at their stems.
Heat the oil in a large (6-plus quart) stockpot or dutch oven over medium heat. Add the leek and potato and kale . Cook, stirring occasionally, until the vegetables have begun to soften and brown slightly, about 8 to 12 minutes (this time will vary greatly depending on the surface area of the bottom of your pot).
Add the vegetable stock and bay leaves, and bring to a boil. Reduce the heat to low, and simmer for 30 to 40 minutes, or until the vegetables are tender.
Blend until smooth, either using an immersion blender or by carefully transferring to a blender in batches.
Add the cream, and season to taste with salt (I start with 1 teaspoon and go from there, tasting frequently) and lemon juice and freshly ground pepper to taste.
Ladle into bowls, and garnish with a dollop of sour cream and a healthy sprinkling of kale or bacon bits.
As we head into the cold, long days of winter, I find myself craving comfort food that warms every part of you.

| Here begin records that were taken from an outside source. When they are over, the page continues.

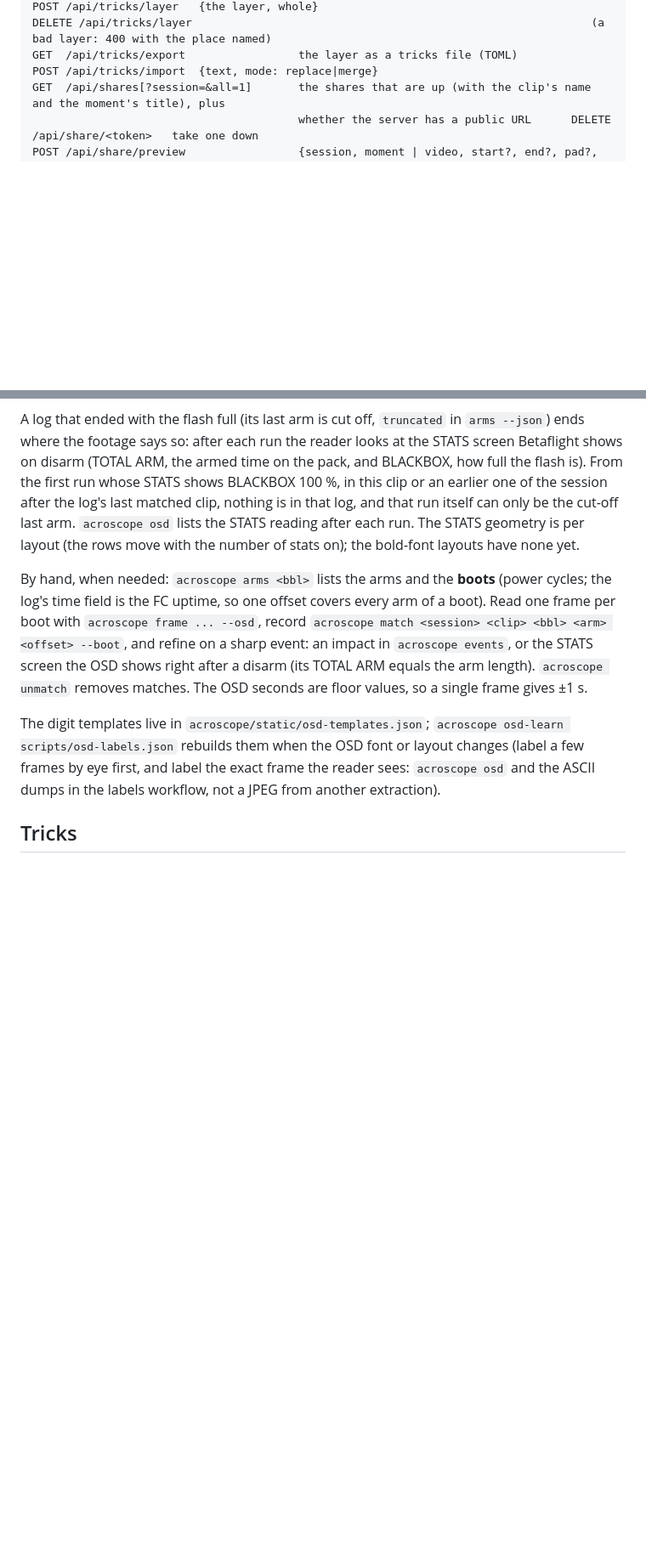
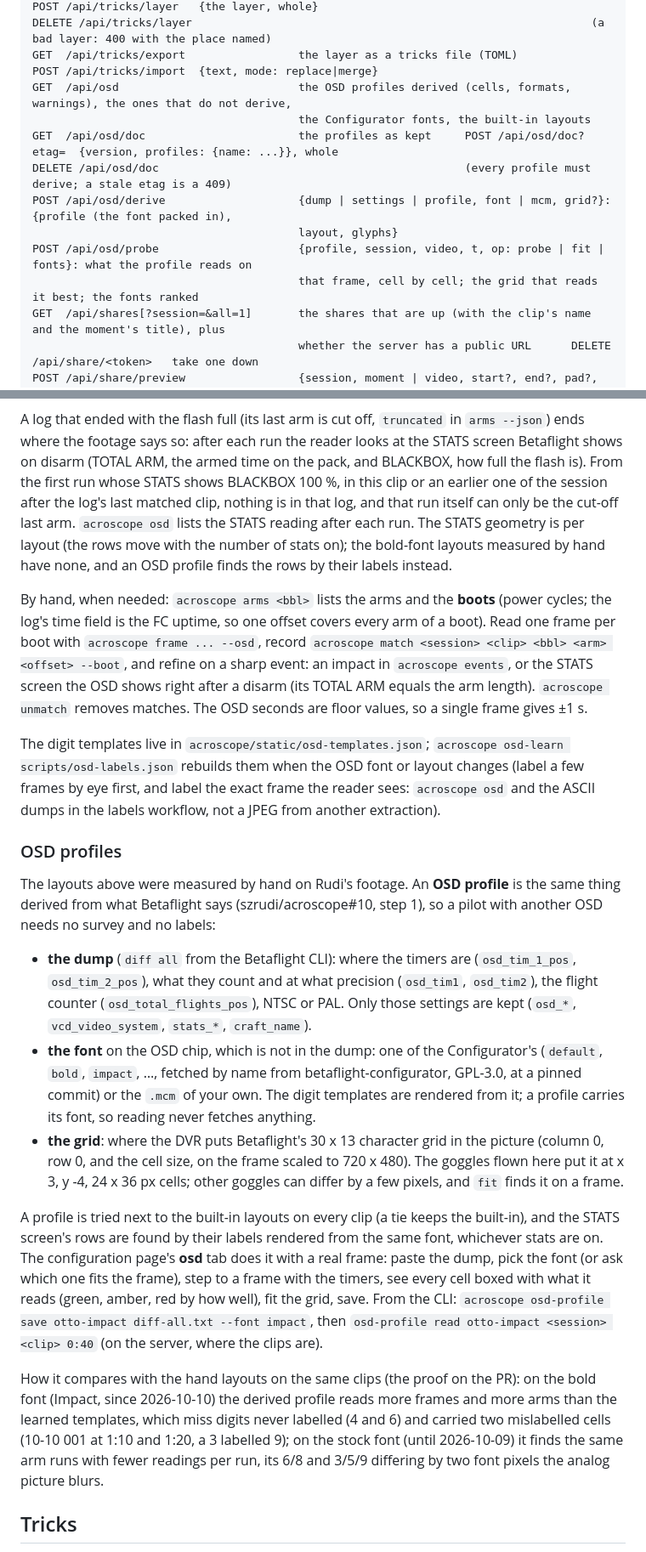
Before and after one commit to szrudi/acroscope, a Markdown page: README.md, 2 parts joined by grey strips. Shown at 85% size. GitHub-like rendering; blank space fills up the shorter version.

```diff
--- a/README.md
+++ b/README.md
@@ -189,6 +193,14 @@ GET  /api/tricks[?craft=]               the tricks in force: params with default
 GET  /api/tricks/layer                  the pilot's layer kept in the database      POST /api/tricks/layer   {the layer, whole}
 DELETE /api/tricks/layer                                                            (a bad layer: 400 with the place named)
 GET  /api/tricks/export                 the layer as a tricks file (TOML)           POST /api/tricks/import  {text, mode: replace|merge}
+GET  /api/osd                           the OSD profiles derived (cells, formats, warnings), the ones that do not derive,
+                                        the Configurator fonts, the built-in layouts
+GET  /api/osd/doc                       the profiles as kept     POST /api/osd/doc?etag=  {version, profiles: {name: ...}}, whole
+DELETE /api/osd/doc                                              (every profile must derive; a stale etag is a 409)
+POST /api/osd/derive                    {dump | settings | profile, font | mcm, grid?}: {profile (the font packed in),
+                                        layout, glyphs}
+POST /api/osd/probe                     {profile, session, video, t, op: probe | fit | fonts}: what the profile reads on
+                                        that frame, cell by cell; the grid that reads it best; the fonts ranked
 GET  /api/shares[?session=&all=1]       the shares that are up (with the clip's name and the moment's title), plus
                                         whether the server has a public URL      DELETE /api/share/<token>   take one down
 POST /api/share/preview                 {session, moment | video, start?, end?, pad?, text?, sticks?, audio?, poster?}:
@@ -228,7 +241,8 @@ says so: after each run the reader looks at the STATS screen Betaflight shows on
 on the pack, and BLACKBOX, how full the flash is). From the first run whose STATS shows BLACKBOX 100 %, in this clip
 or an earlier one of the session after the log's last matched clip, nothing is in that log, and that run itself can
 only be the cut-off last arm. `acroscope osd` lists the STATS reading after each run. The STATS geometry is per
-layout (the rows move with the number of stats on); the bold-font layouts have none yet.
+layout (the rows move with the number of stats on); the bold-font layouts measured by hand have none, and an OSD
+profile finds the rows by their labels instead.
 
 By hand, when needed: `acroscope arms <bbl>` lists the arms and the **boots** (power cycles; the log's time field is
 the FC uptime, so one offset covers every arm of a boot). Read one frame per boot with `acroscope frame ... --osd`,
@@ -239,6 +253,34 @@ record `acroscope match <session> <clip> <bbl> <arm> <offset> --boot`, and refin
 The digit templates live in `acroscope/static/osd-templates.json`; `acroscope osd-learn scripts/osd-labels.json`
 rebuilds them when the OSD font or layout changes (label a few frames by eye first, and label the exact frame the
 reader sees: `acroscope osd` and the ASCII dumps in the labels workflow, not a JPEG from another extraction).
+
+### OSD profiles
+
+The layouts above were measured by hand on Rudi's footage. An **OSD profile** is the same thing derived from what
+Betaflight says (szrudi/acroscope#10, step 1), so a pilot with another OSD needs no survey and no labels:
+
+- **the dump** (`diff all` from the Betaflight CLI): where the timers are (`osd_tim_1_pos`, `osd_tim_2_pos`), what
+  they count and at what precision (`osd_tim1`, `osd_tim2`), the flight counter (`osd_total_flights_pos`), NTSC or
+  PAL. Only those settings are kept (`osd_*`, `vcd_video_system`, `stats_*`, `craft_name`).
+- **the font** on the OSD chip, which is not in the dump: one of the Configurator's (`default`, `bold`, `impact`, …,
+  fetched by name from betaflight-configurator, GPL-3.0, at a pinned commit) or the `.mcm` of your own. The digit
+  templates are rendered from it; a profile carries its font, so reading never fetches anything.
+- **the grid**: where the DVR puts Betaflight's 30 x 13 character grid in the picture (column 0, row 0, and the
+  cell size, on the frame scaled to 720 x 480). The goggles flown here put it at x 3, y -4, 24 x 36 px cells; other
+  goggles can differ by a few pixels, and `fit` finds it on a frame.
+
+A profile is tried next to the built-in layouts on every clip (a tie keeps the built-in), and the STATS screen's
+rows are found by their labels rendered from the same font, whichever stats are on. The configuration page's **osd**
+tab does it with a real frame: paste the dump, pick the font (or ask which one fits the frame), step to a frame
+with the timers, see every cell boxed with what it reads (green, amber, red by how well), fit the grid, save. From
+the CLI: `acroscope osd-profile save otto-impact diff-all.txt --font impact`, then `osd-profile read otto-impact
+<session> <clip> 0:40` (on the server, where the clips are).
+
+How it compares with the hand layouts on the same clips (the proof on the PR): on the bold font (Impact, since
+2026-10-10) the derived profile reads more frames and more arms than the learned templates, which miss digits never
+labelled (4 and 6) and carried two mislabelled cells (10-10 001 at 1:10 and 1:20, a 3 labelled 9); on the stock font
+(until 2026-10-09) it finds the same arm runs with fewer readings per run, its 6/8 and 3/5/9 differing by two font
+pixels the analog picture blurs.
 
 ## Tricks
 
```
Also changed, not shown: other parts of README.md (+9 -3 lines), CLAUDE.md (+11 -4 lines).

A bowl of steaming stew, perfect buttery mashed potatoes or even a simple bowl of spaghetti Bolognese can fill the bill on any particular day.
I found lamb shanks on sale at the store this week and was delighted to pair them with this ossobuco style recipe for the ultimate comfort food. Usually made with veal, lamb is a nice change and the succulent meat falls off the bone when made overnight in your slow cooker. The word literally means hollow-bone and refers to the middle part of the hind shank, which has tender meat around the marrowbone. Served with risotto or polenta, ossobuco makes a delicious and satisfying meal.

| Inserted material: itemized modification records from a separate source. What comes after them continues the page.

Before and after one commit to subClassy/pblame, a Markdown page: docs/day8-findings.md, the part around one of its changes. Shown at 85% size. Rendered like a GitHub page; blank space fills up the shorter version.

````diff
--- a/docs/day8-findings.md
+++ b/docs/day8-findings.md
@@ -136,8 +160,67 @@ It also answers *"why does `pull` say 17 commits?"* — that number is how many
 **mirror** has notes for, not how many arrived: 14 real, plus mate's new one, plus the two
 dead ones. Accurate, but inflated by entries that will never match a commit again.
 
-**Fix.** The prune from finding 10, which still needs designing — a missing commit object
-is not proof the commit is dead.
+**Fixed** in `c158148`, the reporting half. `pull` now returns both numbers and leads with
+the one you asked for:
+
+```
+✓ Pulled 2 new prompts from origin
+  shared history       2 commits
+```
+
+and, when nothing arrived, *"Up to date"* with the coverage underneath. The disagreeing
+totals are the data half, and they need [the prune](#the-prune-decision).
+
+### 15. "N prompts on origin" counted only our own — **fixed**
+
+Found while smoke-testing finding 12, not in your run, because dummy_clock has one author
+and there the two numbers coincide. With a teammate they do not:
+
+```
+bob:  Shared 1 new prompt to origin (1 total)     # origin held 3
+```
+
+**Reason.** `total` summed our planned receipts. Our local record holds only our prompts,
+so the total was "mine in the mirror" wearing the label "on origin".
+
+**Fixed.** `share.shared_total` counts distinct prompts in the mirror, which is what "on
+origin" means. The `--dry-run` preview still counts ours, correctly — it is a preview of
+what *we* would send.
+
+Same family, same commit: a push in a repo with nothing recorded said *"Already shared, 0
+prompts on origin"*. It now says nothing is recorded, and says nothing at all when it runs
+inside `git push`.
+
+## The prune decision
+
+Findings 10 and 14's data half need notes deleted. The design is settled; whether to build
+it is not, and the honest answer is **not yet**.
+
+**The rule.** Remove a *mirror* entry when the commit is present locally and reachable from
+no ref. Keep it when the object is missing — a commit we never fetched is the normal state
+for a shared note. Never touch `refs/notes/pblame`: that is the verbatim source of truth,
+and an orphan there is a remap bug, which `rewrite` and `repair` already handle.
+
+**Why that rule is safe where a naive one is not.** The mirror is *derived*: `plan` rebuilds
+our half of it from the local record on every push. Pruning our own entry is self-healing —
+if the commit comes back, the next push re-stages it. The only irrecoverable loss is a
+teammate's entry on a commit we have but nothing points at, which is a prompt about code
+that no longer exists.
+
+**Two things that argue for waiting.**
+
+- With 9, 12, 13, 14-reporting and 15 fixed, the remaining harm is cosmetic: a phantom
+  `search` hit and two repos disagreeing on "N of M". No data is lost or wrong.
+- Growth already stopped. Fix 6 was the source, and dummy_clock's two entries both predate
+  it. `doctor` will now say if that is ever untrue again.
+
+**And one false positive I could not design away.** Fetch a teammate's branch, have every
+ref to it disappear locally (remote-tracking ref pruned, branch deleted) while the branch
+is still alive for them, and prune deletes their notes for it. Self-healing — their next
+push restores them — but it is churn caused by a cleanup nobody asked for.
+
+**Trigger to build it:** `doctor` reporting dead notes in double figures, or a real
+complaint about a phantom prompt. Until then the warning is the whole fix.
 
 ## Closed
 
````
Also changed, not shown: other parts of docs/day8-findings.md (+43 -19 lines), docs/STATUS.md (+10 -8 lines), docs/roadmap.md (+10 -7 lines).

Cut through the tendon that connects the meat to the bone at the bottom of the shank -this will allow the meat to bunch up nicely. Season the shanks generously with salt and pepper.
Heat a large frying cast iron skillet or heavy fry pan over high heat. Add 2 tablespoons of olive oil, and brown the shanks a couple at a time, turning until dark brown all over (browning creates a great depth of flavor you get once they’re cooked). Set the shanks aside in a slow cooker.
Reduce the heat to medium and add the 3 Tbsp. olive oil, butter, onions, carrot, celery and garlic to the same frying pan. Cook, stirring, for 10 minutes until the vegetables are golden and soft.
Turn up the heat to high, add the wine, bring to a rapid simmer and let it bubble for 30 seconds or so to burn off the alcohol.
Add the tomato paste, thyme, rosemary, stock, tomatoes, bay leaves and sugar to the pan and stir to combine. Pour or spoon carefully over the shanks. Cover with the lid and cook in the slow cooker on low for 6 hrs., spooning liquid over the shanks every now and then. The meat should be almost falling off the bone by the end.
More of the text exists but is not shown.